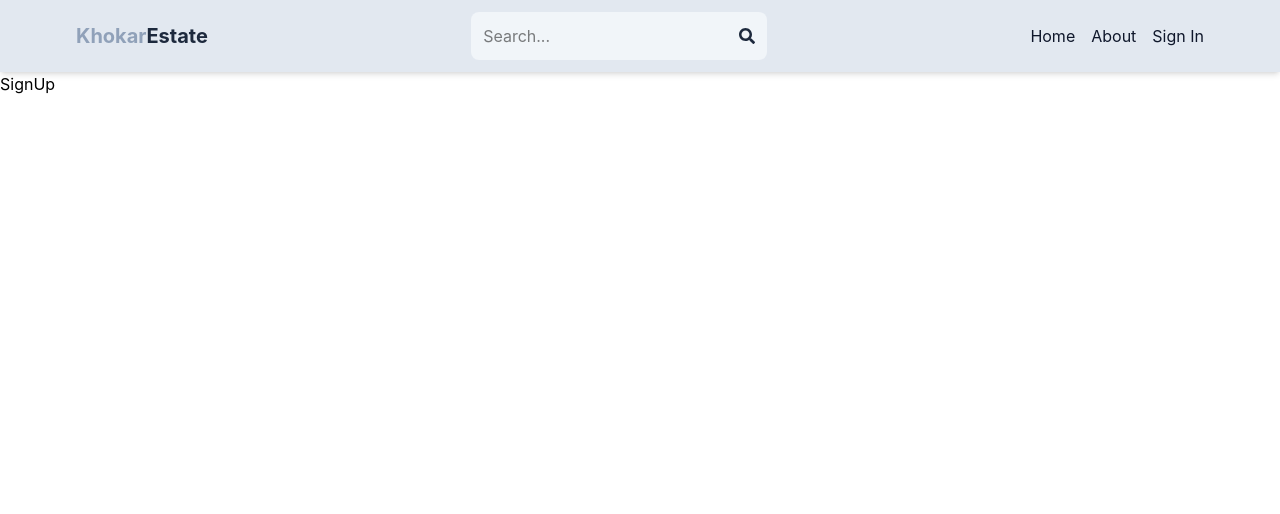
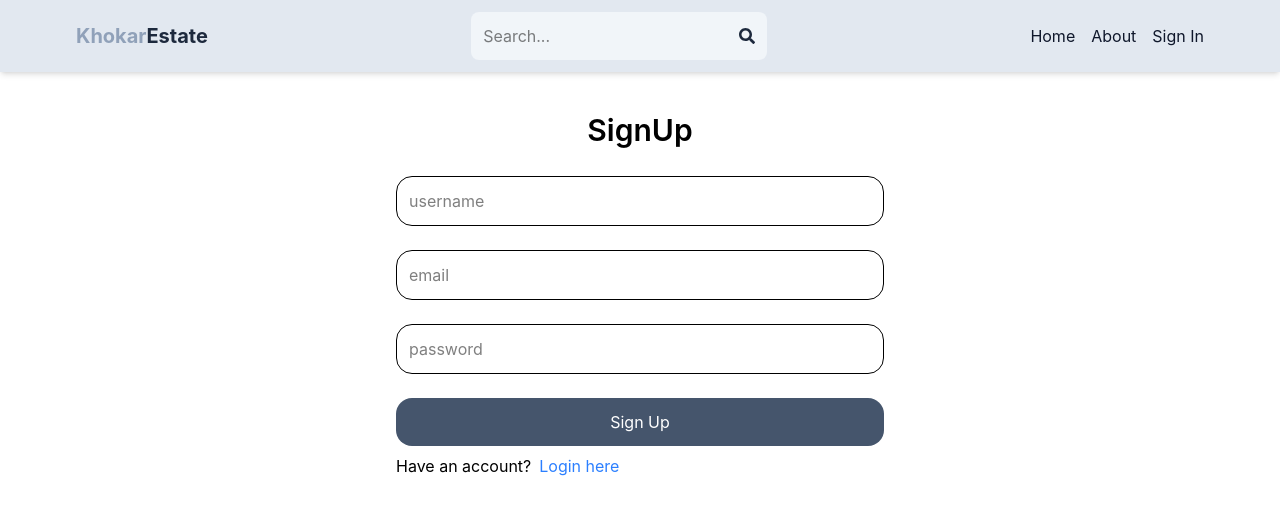
Before and after one commit to jawwad-19/Mern-Estate, a React (Vite) app in the folder client/: page /sign-up in a window 1280 px wide. Shown: the top 514 px of the page. Built offline with nearby package versions, Linux system fonts and the light colour scheme.

Commit message:
Completed SignUp page UI

```diff
--- a/client/src/App.jsx
+++ b/client/src/App.jsx
@@ -1,7 +1,7 @@
 import {BrowserRouter, Routes, Route} from 'react-router-dom';
 import Home from './Pages/Home';
 import SignIn from './Pages/SignIn';
-import SignUp from './Pages/Signup';
+import SignUp from './Pages/SignUp';
 import About from './Pages/About';
 import Profile from './Pages/Profile';
 import Header from './components/Header';
--- a/client/src/Pages/SignUp.jsx
+++ b/client/src/Pages/SignUp.jsx
@@ -1,7 +1,32 @@
-import React from 'react'
-
+import React from "react";
+import { Link } from "react-router-dom";
 export default function SignUp() {
   return (
-    <div>SignUp</div>
-  )
+    <div className="p-3 max-w-lg mx-auto">
+      <h1 className="text-3xl text-center font-semibold my-7">SignUp</h1>
+      <form className="flex flex-col gap-6">
+        <input
+          type="text"
+          placeholder="username"
+          className="border p-3 rounded-2xl"
+          id="username"/>
+        <input type="text"
+          placeholder="email"
+          className="border p-3 rounded-2xl"
+          id="email"/>
+        <input type="password"
+          placeholder="password"
+          className="border p-3 rounded-2xl"
+          id="password"/>
+
+        <button className="bg-slate-600 text-white p-3 rounded-2xl hover:opacity-90">Sign Up</button>
+      </form>
+      <div className="flex gap-2 mt-2">
+        <p>Have an account?</p>
+        <Link to="/login" className="text-blue-500 hover:underline">
+          Login here
+        </Link>
+      </div>
+    </div>
+  );
 }
--- a/client/src/index.css
+++ b/client/src/index.css
@@ -1 +1,5 @@
 @import "tailwindcss";
+
+body{
+    background-color: rgb(241,245,241 green, blue);
+}
```
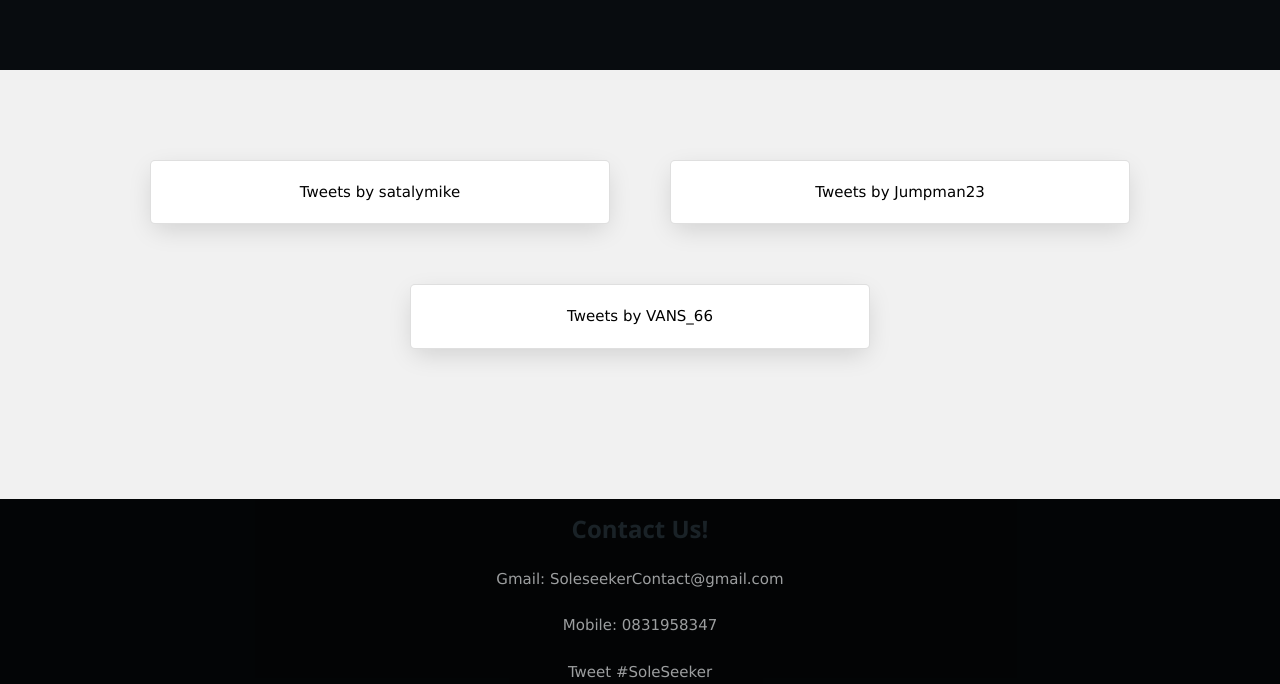
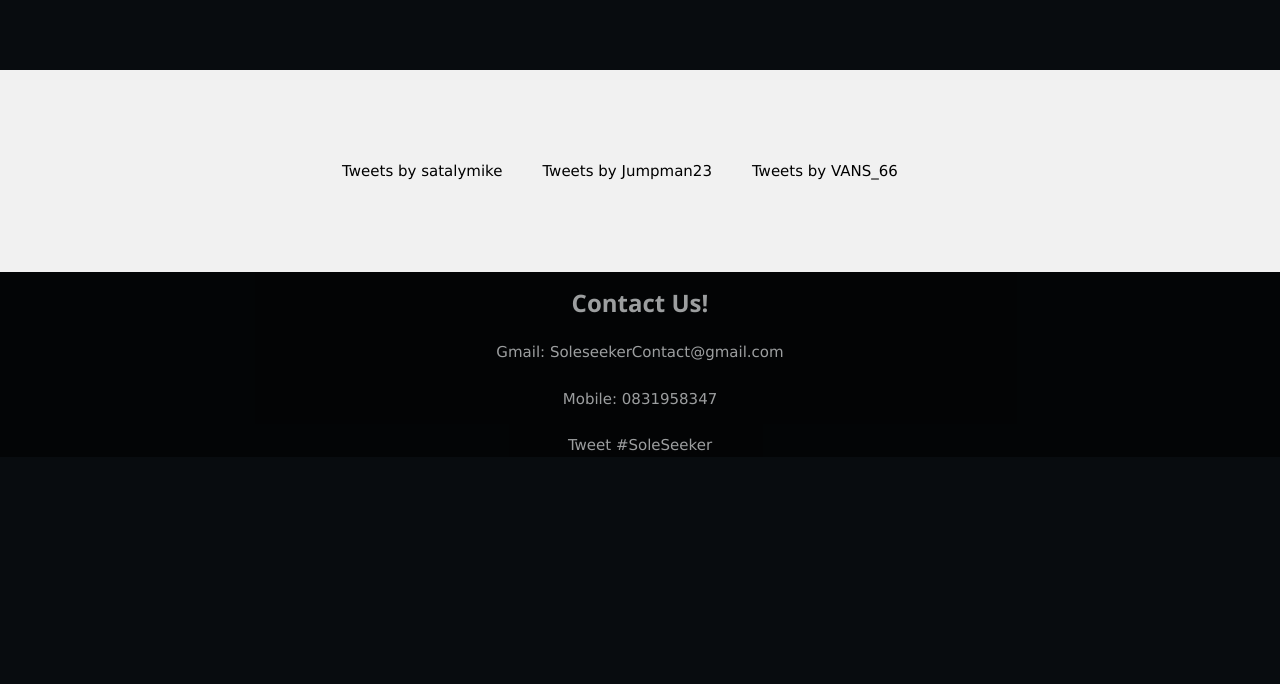
Before and after one commit to Wirey98/SoftwareProject, a Flask app: page /homescreen in a window 1280 px wide. Shown: the part 1101-1785 px from the top of that part. After the commit the page ends 1558 px from the top of that part, so only its background shows below. Run offline with Flask 2, Linux system fonts and the light colour scheme; the visitor is signed in with stand-in values (Sample User, id 1); the page is wider than the window, and the part outside it is not shown; some libraries are stand-ins or nearby versions.

Commit message:
forum newest to the top added and design

```diff
--- a/static/CSS/styles.css
+++ b/static/CSS/styles.css
@@ -40,6 +40,12 @@ body {
 .center {
   text-align: center;
 }
+
+.center2 {
+  text-align: center;
+  margin-right: 40px !important;
+}
+
 
 
 h1 {
--- a/templates/base.html
+++ b/templates/base.html
@@ -14,7 +14,7 @@
 
 
             <div class="navbackground">
-            <nav class="navbar navbar-expand-lg navbar-light bg-light">
+            <nav class="navbar navbar-expand-lg navbar-light bg-white">
                 <a class="navbar-brand" href="#"><img src="https://cdn.discordapp.com/attachments/631534372574593034/786643581725179924/logo1.png" alt="logo"> </a>
                 <button class="navbar-toggler" type="button" data-toggle="collapse" data-target="#navbarSupportedContent" aria-controls="navbarSupportedContent" aria-expanded="false" aria-label="Toggle navigation">
                   <span class="navbar-toggler-icon"></span>
--- a/templates/homescreen.html
+++ b/templates/homescreen.html
@@ -18,9 +18,9 @@
 <div class="w3-row-padding w3-padding-64 w3-container">
     <div class="w3-content">
       <div class="w3-twothird">
-        <h1>What we do!</h1>
+        <h1 class="whitefont">What we do!</h1>
         <h5 class="w3-padding-32 whitefont">Our mission is to create a hub for all sneaker heads. We want you to share opinions, learn from others and most importantly have FUN!</br>Have a look at our promotional video to get a better idea</h5>
-        <p class="w3-text-grey">Our main functions include</p>
+        <p class="w3-text-grey whitefont">Our main functions include</p>
         <ul class="whitefont">
             <li><strong>Weekly Shoe Seeker Scavenger Hunt</strong></li></br>
             <li><strong>Sneaker Forum</strong></li></br>
@@ -41,14 +41,14 @@
   <!-- Second Grid -->
   <div class="w3-row-padding w3-light-grey w3-padding-45 w3-container">
     <div class="card-wrapper">
-      <div class="card center">
+      <div class="center2" >
         <a class="twitter-timeline" data-width="400" data-height="600" data-theme="dark" href="https://twitter.com/satalymike?ref_src=twsrc%5Etfw">Tweets by satalymike</a> <script async src="https://platform.twitter.com/widgets.js" charset="utf-8"></script>
       </div>
-      <div class="card center">
+      <div class="center2">
         <a class="twitter-timeline" data-width="400" data-height="600" data-theme="dark" href="https://twitter.com/Jumpman23?ref_src=twsrc%5Etfw">Tweets by Jumpman23</a> <script async src="https://platform.twitter.com/widgets.js" charset="utf-8"></script>
       </div>
 
-      <div class="card center">
+      <div class="center2">
         <a class="twitter-timeline" data-width="400" data-height="600" data-theme="dark" href="https://twitter.com/VANS_66?ref_src=twsrc%5Etfw">Tweets by VANS_66</a> <script async src="https://platform.twitter.com/widgets.js" charset="utf-8"></script>
       </div>
 
@@ -58,7 +58,7 @@
 
 
   <div class="w3-container w3-black w3-center w3-opacity w3-padding-53">
-    <h1 class="w3-margin w3-xlarge"><strong>Contact Us!</strong></h1>
+    <h1 class="w3-margin w3-xlarge whitefont"><strong>Contact Us!</strong></h1>
     <p>Gmail: SoleseekerContact@gmail.com</p>
     <p>Mobile: 0831958347</p>
     <!--https://publish.twitter.com/?buttonType=HashtagButton&query=%23LoveTwitter&widget=Button 31.03.2021-->
--- a/templates/main.html
+++ b/templates/main.html
@@ -333,4 +333,5 @@ Please note, the prize will be wraped in a red and gold box, just like the pictu
 </body>
 </html>
 
+
 {% endblock%}
```
Also changed, not shown: forum/forumModels.py (+6 -1 lines), templates/forum.html (+17 -3 lines).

→ **TASK REQUIREMENTS**:
You are asked to reproduce each line above exactly, but to exclude the pictures.

→ **EXERCISE SOLUTION**:
Before and after one commit to jawwad-19/Mern-Estate, a React (Vite) app in the folder client/: page /sign-up in a window 1280 px wide. Shown: the top 514 px of the page. Built offline with nearby package versions, Linux system fonts and the light colour scheme.

Commit message:
Completed SignUp page UI

```diff
--- a/client/src/App.jsx
+++ b/client/src/App.jsx
@@ -1,7 +1,7 @@
 import {BrowserRouter, Routes, Route} from 'react-router-dom';
 import Home from './Pages/Home';
 import SignIn from './Pages/SignIn';
-import SignUp from './Pages/Signup';
+import SignUp from './Pages/SignUp';
 import About from './Pages/About';
 import Profile from './Pages/Profile';
 import Header from './components/Header';
--- a/client/src/Pages/SignUp.jsx
+++ b/client/src/Pages/SignUp.jsx
@@ -1,7 +1,32 @@
-import React from 'react'
-
+import React from "react";
+import { Link } from "react-router-dom";
 export default function SignUp() {
   return (
-    <div>SignUp</div>
-  )
+    <div className="p-3 max-w-lg mx-auto">
+      <h1 className="text-3xl text-center font-semibold my-7">SignUp</h1>
+      <form className="flex flex-col gap-6">
+        <input
+          type="text"
+          placeholder="username"
+          className="border p-3 rounded-2xl"
+          id="username"/>
+        <input type="text"
+          placeholder="email"
+          className="border p-3 rounded-2xl"
+          id="email"/>
+        <input type="password"
+          placeholder="password"
+          className="border p-3 rounded-2xl"
+          id="password"/>
+
+        <button className="bg-slate-600 text-white p-3 rounded-2xl hover:opacity-90">Sign Up</button>
+      </form>
+      <div className="flex gap-2 mt-2">
+        <p>Have an account?</p>
+        <Link to="/login" className="text-blue-500 hover:underline">
+          Login here
+        </Link>
+      </div>
+    </div>
+  );
 }
--- a/client/src/index.css
+++ b/client/src/index.css
@@ -1 +1,5 @@
 @import "tailwindcss";
+
+body{
+    background-color: rgb(241,245,241 green, blue);
+}
```
Before and after one commit to Wirey98/SoftwareProject, a Flask app: page /homescreen in a window 1280 px wide. Shown: the part 1101-1785 px from the top of that part. After the commit the page ends 1558 px from the top of that part, so only its background shows below. Run offline with Flask 2, Linux system fonts and the light colour scheme; the visitor is signed in with stand-in values (Sample User, id 1); the page is wider than the window, and the part outside it is not shown; some libraries are stand-ins or nearby versions.

Commit message:
forum newest to the top added and design

```diff
--- a/static/CSS/styles.css
+++ b/static/CSS/styles.css
@@ -40,6 +40,12 @@ body {
 .center {
   text-align: center;
 }
+
+.center2 {
+  text-align: center;
+  margin-right: 40px !important;
+}
+
 
 
 h1 {
--- a/templates/base.html
+++ b/templates/base.html
@@ -14,7 +14,7 @@
 
 
             <div class="navbackground">
-            <nav class="navbar navbar-expand-lg navbar-light bg-light">
+            <nav class="navbar navbar-expand-lg navbar-light bg-white">
                 <a class="navbar-brand" href="#"><img src="https://cdn.discordapp.com/attachments/631534372574593034/786643581725179924/logo1.png" alt="logo"> </a>
                 <button class="navbar-toggler" type="button" data-toggle="collapse" data-target="#navbarSupportedContent" aria-controls="navbarSupportedContent" aria-expanded="false" aria-label="Toggle navigation">
                   <span class="navbar-toggler-icon"></span>
--- a/templates/homescreen.html
+++ b/templates/homescreen.html
@@ -18,9 +18,9 @@
 <div class="w3-row-padding w3-padding-64 w3-container">
     <div class="w3-content">
       <div class="w3-twothird">
-        <h1>What we do!</h1>
+        <h1 class="whitefont">What we do!</h1>
         <h5 class="w3-padding-32 whitefont">Our mission is to create a hub for all sneaker heads. We want you to share opinions, learn from others and most importantly have FUN!</br>Have a look at our promotional video to get a better idea</h5>
-        <p class="w3-text-grey">Our main functions include</p>
+        <p class="w3-text-grey whitefont">Our main functions include</p>
         <ul class="whitefont">
             <li><strong>Weekly Shoe Seeker Scavenger Hunt</strong></li></br>
             <li><strong>Sneaker Forum</strong></li></br>
@@ -41,14 +41,14 @@
   <!-- Second Grid -->
   <div class="w3-row-padding w3-light-grey w3-padding-45 w3-container">
     <div class="card-wrapper">
-      <div class="card center">
+      <div class="center2" >
         <a class="twitter-timeline" data-width="400" data-height="600" data-theme="dark" href="https://twitter.com/satalymike?ref_src=twsrc%5Etfw">Tweets by satalymike</a> <script async src="https://platform.twitter.com/widgets.js" charset="utf-8"></script>
       </div>
-      <div class="card center">
+      <div class="center2">
         <a class="twitter-timeline" data-width="400" data-height="600" data-theme="dark" href="https://twitter.com/Jumpman23?ref_src=twsrc%5Etfw">Tweets by Jumpman23</a> <script async src="https://platform.twitter.com/widgets.js" charset="utf-8"></script>
       </div>
 
-      <div class="card center">
+      <div class="center2">
         <a class="twitter-timeline" data-width="400" data-height="600" data-theme="dark" href="https://twitter.com/VANS_66?ref_src=twsrc%5Etfw">Tweets by VANS_66</a> <script async src="https://platform.twitter.com/widgets.js" charset="utf-8"></script>
       </div>
 
@@ -58,7 +58,7 @@
 
 
   <div class="w3-container w3-black w3-center w3-opacity w3-padding-53">
-    <h1 class="w3-margin w3-xlarge"><strong>Contact Us!</strong></h1>
+    <h1 class="w3-margin w3-xlarge whitefont"><strong>Contact Us!</strong></h1>
     <p>Gmail: SoleseekerContact@gmail.com</p>
     <p>Mobile: 0831958347</p>
     <!--https://publish.twitter.com/?buttonType=HashtagButton&query=%23LoveTwitter&widget=Button 31.03.2021-->
--- a/templates/main.html
+++ b/templates/main.html
@@ -333,4 +333,5 @@ Please note, the prize will be wraped in a red and gold box, just like the pictu
 </body>
 </html>
 
+
 {% endblock%}
```
Also changed, not shown: forum/forumModels.py (+6 -1 lines), templates/forum.html (+17 -3 lines).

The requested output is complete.